- **The problem**: Write only the number of lines below in which "else" occurs.

- **Records**:
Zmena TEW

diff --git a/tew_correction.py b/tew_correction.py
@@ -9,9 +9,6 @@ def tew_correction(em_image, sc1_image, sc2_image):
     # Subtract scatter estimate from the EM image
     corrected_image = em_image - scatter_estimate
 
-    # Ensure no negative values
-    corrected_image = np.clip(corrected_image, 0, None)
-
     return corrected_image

---

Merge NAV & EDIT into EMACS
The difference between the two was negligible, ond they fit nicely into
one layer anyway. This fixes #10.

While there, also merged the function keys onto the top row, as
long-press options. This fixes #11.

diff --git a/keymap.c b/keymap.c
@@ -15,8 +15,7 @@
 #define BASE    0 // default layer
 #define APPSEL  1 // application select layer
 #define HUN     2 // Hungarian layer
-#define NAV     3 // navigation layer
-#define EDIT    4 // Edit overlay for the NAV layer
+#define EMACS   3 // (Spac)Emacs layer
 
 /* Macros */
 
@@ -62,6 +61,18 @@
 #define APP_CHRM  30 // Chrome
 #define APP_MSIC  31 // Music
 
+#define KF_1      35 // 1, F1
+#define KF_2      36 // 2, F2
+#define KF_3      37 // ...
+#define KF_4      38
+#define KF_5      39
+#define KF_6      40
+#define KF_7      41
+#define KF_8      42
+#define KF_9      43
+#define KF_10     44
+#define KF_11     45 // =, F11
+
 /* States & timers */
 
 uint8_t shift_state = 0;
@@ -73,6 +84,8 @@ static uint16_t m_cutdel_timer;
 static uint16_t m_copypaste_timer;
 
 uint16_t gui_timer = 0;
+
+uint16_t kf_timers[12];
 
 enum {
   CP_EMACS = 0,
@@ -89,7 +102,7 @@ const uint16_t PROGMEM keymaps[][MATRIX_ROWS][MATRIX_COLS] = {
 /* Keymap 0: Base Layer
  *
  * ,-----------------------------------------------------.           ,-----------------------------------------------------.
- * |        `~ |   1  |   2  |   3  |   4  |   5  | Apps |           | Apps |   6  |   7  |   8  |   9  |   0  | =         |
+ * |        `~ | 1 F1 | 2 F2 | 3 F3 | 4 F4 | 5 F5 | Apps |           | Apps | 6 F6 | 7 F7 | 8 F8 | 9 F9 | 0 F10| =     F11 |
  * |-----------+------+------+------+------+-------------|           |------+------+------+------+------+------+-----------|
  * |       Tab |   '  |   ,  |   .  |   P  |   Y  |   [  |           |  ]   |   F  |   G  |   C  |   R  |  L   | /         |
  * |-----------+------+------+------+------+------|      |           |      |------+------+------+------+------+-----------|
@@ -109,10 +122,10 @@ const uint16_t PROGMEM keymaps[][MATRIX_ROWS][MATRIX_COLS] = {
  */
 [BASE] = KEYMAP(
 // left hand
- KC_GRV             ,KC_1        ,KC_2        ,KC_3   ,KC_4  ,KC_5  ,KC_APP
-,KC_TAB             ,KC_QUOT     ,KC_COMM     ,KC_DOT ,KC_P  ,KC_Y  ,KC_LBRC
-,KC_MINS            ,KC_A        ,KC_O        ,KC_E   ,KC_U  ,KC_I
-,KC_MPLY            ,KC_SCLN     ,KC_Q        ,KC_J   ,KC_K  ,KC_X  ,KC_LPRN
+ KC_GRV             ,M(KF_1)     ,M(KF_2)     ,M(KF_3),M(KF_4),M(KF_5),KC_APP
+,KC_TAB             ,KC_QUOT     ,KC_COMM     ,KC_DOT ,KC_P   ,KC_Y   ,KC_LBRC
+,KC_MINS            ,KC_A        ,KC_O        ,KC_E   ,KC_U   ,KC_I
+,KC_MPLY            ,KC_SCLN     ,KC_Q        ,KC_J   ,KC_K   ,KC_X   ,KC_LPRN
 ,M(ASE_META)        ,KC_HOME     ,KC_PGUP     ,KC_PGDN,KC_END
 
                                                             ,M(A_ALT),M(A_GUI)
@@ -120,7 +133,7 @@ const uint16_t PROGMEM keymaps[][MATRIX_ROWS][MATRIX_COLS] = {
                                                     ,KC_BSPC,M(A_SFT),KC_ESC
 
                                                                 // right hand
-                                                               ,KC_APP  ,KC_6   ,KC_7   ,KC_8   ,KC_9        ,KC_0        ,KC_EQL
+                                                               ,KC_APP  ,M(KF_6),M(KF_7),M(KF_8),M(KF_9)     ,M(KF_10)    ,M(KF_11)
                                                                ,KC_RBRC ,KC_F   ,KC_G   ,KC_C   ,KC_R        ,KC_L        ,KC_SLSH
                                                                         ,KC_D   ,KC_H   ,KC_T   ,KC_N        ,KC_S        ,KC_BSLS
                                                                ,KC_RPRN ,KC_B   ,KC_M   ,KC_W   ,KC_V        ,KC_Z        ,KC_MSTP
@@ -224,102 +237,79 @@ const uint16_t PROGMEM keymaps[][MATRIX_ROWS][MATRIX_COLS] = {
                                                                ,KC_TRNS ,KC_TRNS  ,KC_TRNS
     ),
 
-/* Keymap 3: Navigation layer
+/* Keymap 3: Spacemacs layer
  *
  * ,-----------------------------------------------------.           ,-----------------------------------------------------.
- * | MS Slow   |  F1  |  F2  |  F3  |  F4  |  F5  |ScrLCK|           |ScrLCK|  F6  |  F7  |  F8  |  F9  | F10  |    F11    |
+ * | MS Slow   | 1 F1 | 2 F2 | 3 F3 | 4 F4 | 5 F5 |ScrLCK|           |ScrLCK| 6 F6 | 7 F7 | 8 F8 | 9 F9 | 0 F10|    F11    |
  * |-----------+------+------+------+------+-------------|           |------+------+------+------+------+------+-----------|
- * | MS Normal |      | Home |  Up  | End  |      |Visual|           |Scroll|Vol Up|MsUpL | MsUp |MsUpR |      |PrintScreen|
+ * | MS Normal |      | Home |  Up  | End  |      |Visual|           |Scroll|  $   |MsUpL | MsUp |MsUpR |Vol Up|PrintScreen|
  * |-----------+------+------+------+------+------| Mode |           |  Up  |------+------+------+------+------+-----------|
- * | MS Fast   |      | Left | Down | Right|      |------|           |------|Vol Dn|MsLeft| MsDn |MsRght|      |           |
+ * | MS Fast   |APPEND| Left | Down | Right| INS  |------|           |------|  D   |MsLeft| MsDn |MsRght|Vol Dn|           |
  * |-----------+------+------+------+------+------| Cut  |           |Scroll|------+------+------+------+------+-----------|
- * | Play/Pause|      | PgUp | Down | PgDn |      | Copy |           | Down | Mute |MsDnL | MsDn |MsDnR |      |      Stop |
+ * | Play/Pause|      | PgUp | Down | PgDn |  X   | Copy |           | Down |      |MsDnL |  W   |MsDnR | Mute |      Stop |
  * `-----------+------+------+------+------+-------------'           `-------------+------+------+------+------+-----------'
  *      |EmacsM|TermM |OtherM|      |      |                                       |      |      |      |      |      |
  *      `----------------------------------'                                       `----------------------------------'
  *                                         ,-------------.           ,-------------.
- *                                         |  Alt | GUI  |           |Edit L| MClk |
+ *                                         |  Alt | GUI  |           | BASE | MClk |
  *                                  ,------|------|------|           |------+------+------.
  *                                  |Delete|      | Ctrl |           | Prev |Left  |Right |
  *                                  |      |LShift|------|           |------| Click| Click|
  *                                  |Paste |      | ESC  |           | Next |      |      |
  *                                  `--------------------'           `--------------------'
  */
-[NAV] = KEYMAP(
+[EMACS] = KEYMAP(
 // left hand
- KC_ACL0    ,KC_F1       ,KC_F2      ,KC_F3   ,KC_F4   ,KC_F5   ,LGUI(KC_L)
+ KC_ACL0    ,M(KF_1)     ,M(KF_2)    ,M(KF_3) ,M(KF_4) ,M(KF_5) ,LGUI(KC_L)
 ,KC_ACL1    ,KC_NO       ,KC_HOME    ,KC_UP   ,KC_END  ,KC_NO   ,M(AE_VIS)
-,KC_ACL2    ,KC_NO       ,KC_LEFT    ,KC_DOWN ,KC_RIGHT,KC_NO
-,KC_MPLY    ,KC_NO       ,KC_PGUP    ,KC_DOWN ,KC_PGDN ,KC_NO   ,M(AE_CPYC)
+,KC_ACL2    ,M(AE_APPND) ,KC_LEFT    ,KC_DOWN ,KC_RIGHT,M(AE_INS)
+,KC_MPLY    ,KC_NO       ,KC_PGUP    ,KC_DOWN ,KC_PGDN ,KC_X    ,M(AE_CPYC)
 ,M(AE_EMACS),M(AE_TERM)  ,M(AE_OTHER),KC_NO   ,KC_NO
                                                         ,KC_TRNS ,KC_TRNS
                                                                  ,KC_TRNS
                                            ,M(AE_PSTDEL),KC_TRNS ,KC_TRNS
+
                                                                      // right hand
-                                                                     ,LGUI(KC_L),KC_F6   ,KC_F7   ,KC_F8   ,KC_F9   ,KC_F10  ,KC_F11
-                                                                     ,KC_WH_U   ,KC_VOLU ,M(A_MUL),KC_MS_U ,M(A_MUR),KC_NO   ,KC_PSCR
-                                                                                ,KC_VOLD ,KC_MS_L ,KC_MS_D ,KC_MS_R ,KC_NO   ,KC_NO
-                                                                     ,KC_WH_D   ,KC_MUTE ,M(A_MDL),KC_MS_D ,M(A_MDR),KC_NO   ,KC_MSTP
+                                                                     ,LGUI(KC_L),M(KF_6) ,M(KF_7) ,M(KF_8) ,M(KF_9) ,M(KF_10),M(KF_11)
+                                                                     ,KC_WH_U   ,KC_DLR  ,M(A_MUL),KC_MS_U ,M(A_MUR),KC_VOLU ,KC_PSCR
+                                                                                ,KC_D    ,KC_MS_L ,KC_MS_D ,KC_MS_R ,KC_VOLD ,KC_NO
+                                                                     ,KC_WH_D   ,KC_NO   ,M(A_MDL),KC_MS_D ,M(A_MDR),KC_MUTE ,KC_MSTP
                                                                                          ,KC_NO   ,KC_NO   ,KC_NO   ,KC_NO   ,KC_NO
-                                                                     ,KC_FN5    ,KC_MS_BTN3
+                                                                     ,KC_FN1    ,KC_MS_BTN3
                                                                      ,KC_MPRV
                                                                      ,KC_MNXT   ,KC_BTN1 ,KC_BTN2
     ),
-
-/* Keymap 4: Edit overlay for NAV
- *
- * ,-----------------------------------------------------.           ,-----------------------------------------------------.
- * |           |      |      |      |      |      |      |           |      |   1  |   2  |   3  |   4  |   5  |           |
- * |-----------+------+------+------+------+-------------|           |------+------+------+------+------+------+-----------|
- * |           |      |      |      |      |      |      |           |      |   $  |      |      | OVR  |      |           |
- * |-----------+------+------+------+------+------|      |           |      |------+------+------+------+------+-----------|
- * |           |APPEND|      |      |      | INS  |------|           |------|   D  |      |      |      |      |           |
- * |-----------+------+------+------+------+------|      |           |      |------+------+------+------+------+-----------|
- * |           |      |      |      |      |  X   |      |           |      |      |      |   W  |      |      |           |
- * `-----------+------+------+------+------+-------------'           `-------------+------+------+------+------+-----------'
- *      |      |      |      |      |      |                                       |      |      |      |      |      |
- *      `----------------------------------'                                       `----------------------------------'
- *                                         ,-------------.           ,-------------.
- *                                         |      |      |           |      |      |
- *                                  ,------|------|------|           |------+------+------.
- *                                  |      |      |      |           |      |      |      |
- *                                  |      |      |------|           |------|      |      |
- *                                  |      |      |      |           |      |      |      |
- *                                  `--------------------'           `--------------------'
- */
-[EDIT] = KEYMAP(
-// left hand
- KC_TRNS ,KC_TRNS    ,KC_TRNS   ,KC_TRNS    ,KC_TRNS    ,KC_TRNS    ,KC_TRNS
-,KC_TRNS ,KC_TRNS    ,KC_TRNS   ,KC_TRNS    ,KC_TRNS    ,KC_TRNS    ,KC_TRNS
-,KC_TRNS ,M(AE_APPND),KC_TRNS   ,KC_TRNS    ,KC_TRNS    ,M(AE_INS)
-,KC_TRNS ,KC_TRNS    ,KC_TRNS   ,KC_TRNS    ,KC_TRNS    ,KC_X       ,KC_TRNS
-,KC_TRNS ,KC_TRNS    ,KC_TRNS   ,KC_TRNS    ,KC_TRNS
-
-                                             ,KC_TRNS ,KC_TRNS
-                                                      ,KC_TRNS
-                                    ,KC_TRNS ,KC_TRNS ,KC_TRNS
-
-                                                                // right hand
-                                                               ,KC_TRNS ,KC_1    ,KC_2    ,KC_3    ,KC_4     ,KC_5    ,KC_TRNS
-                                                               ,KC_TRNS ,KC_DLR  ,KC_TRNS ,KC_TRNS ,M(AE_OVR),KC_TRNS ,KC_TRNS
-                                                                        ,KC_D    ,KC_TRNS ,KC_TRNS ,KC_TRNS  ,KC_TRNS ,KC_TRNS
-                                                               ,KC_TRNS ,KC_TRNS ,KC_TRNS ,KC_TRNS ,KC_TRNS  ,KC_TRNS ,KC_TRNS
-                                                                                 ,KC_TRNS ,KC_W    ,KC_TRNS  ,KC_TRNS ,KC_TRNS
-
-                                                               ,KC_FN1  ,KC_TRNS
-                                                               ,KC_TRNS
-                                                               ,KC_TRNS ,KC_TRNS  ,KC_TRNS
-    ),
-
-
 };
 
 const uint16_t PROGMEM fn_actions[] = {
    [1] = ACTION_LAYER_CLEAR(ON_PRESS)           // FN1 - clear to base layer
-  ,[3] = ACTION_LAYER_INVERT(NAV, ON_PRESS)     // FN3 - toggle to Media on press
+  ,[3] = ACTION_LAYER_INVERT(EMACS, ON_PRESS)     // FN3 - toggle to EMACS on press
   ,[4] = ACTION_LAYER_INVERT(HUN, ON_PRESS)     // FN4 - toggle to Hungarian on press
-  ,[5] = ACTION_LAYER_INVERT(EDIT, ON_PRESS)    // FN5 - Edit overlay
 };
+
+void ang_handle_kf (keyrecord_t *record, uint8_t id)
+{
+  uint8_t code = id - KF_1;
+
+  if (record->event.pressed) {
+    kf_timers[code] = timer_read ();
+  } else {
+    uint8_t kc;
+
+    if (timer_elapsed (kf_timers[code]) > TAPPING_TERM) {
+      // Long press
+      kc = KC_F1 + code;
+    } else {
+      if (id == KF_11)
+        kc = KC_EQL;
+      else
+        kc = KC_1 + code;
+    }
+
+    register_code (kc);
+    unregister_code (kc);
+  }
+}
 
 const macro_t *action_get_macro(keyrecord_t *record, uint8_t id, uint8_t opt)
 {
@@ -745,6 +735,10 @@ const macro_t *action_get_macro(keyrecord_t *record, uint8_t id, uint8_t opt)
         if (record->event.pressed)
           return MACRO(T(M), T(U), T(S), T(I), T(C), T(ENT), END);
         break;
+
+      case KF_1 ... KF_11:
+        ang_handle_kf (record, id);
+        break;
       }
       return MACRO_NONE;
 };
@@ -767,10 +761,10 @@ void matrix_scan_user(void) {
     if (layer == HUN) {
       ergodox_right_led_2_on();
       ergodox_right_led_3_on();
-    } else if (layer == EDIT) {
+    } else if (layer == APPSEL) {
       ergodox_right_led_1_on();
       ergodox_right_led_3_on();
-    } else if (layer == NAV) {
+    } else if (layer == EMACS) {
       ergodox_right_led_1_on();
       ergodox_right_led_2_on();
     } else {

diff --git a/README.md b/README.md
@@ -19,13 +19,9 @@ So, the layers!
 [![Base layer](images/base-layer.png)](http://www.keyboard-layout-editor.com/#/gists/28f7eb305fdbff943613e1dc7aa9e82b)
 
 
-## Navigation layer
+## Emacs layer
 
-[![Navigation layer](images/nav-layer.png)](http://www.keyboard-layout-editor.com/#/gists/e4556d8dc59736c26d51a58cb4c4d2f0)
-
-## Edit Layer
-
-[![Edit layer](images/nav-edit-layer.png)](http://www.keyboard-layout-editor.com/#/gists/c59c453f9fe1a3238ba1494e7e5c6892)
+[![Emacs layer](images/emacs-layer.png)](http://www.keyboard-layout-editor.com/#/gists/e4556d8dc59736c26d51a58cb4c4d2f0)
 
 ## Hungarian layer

* * *

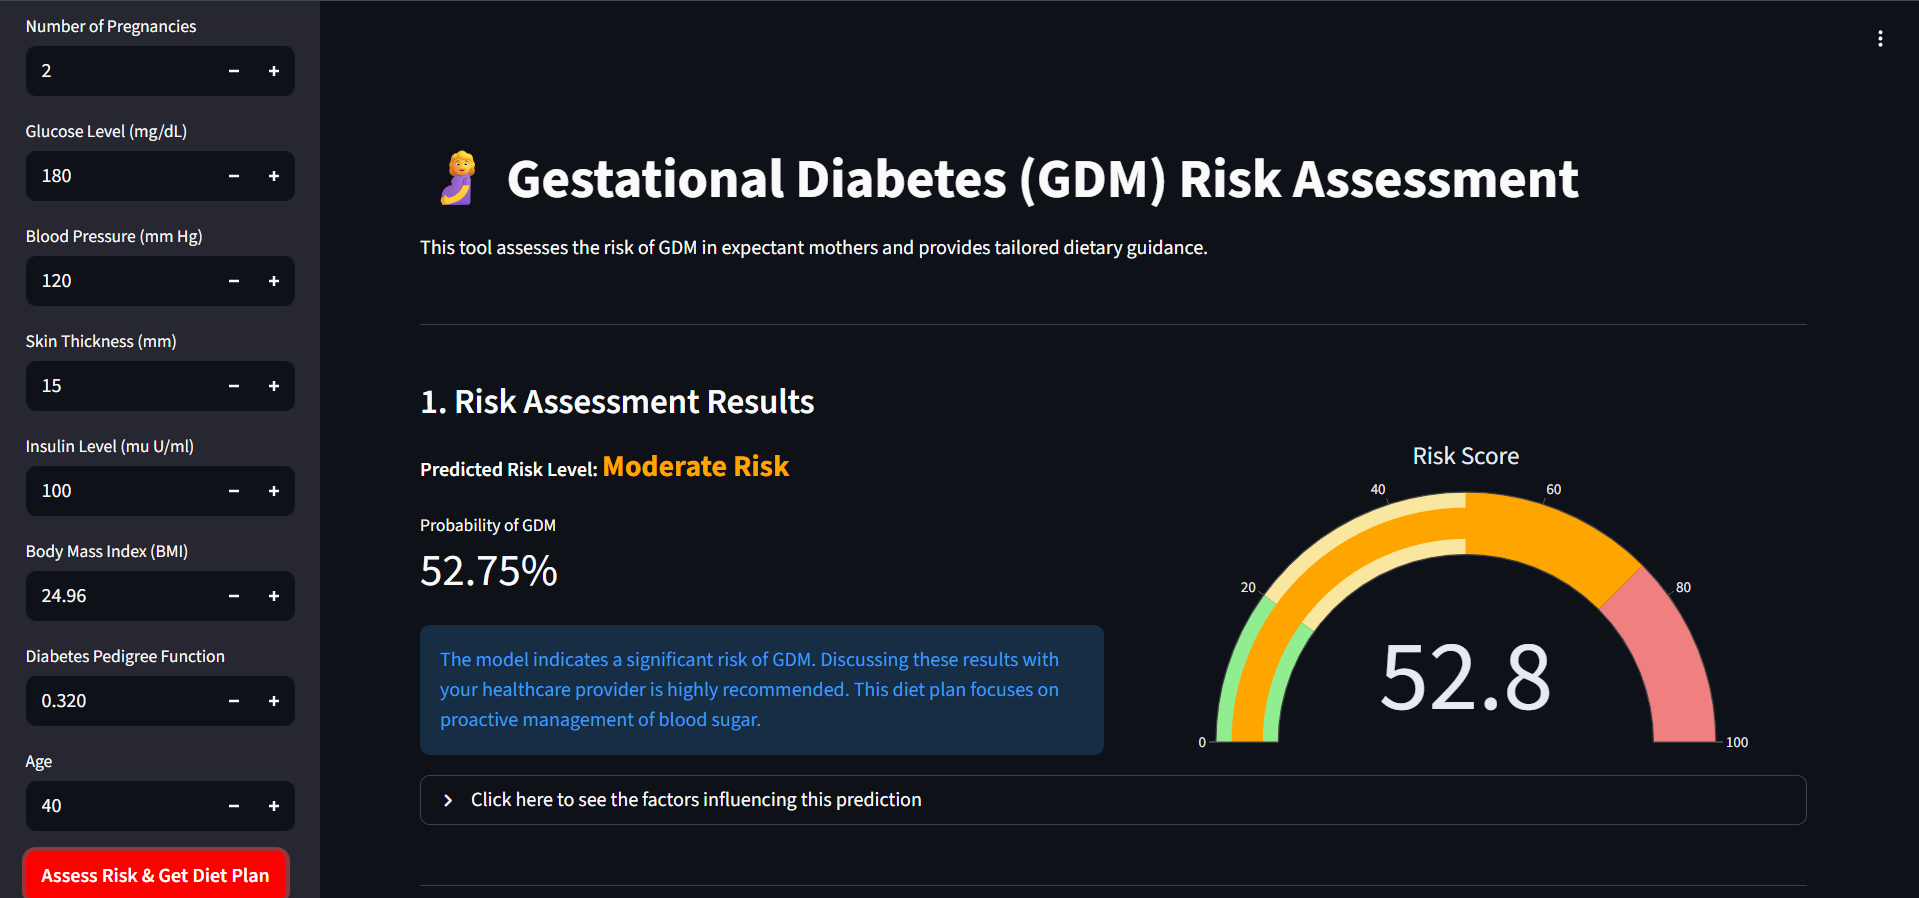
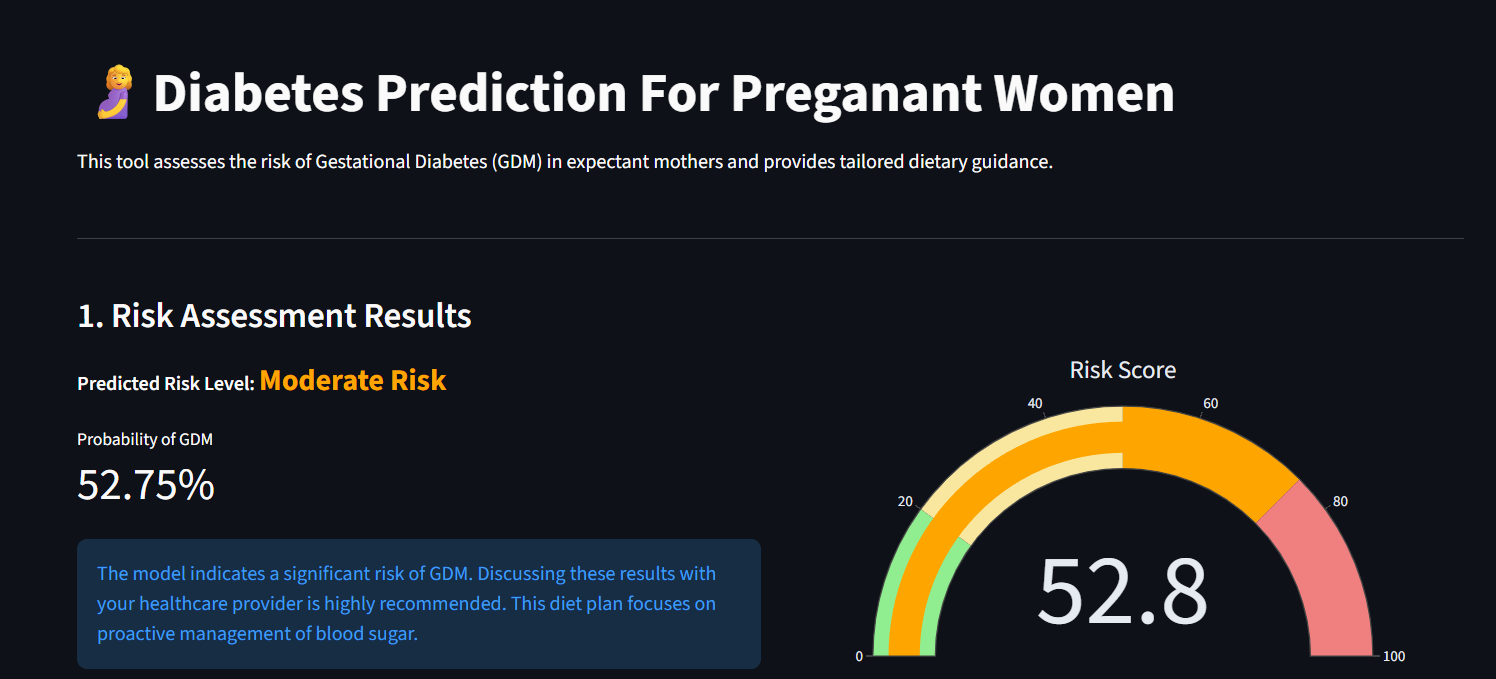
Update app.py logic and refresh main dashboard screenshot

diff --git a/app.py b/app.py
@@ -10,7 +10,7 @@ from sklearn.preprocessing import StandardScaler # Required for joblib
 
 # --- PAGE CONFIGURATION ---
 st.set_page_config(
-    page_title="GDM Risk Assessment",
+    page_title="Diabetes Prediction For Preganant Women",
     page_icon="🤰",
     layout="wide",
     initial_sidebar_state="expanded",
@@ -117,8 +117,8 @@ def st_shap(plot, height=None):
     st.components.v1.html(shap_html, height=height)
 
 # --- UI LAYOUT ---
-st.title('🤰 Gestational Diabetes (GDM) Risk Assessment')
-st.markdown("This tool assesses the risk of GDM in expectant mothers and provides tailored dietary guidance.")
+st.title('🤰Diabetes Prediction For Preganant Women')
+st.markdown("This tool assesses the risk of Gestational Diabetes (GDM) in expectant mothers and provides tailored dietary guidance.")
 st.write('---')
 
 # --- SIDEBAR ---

- **Result**: 8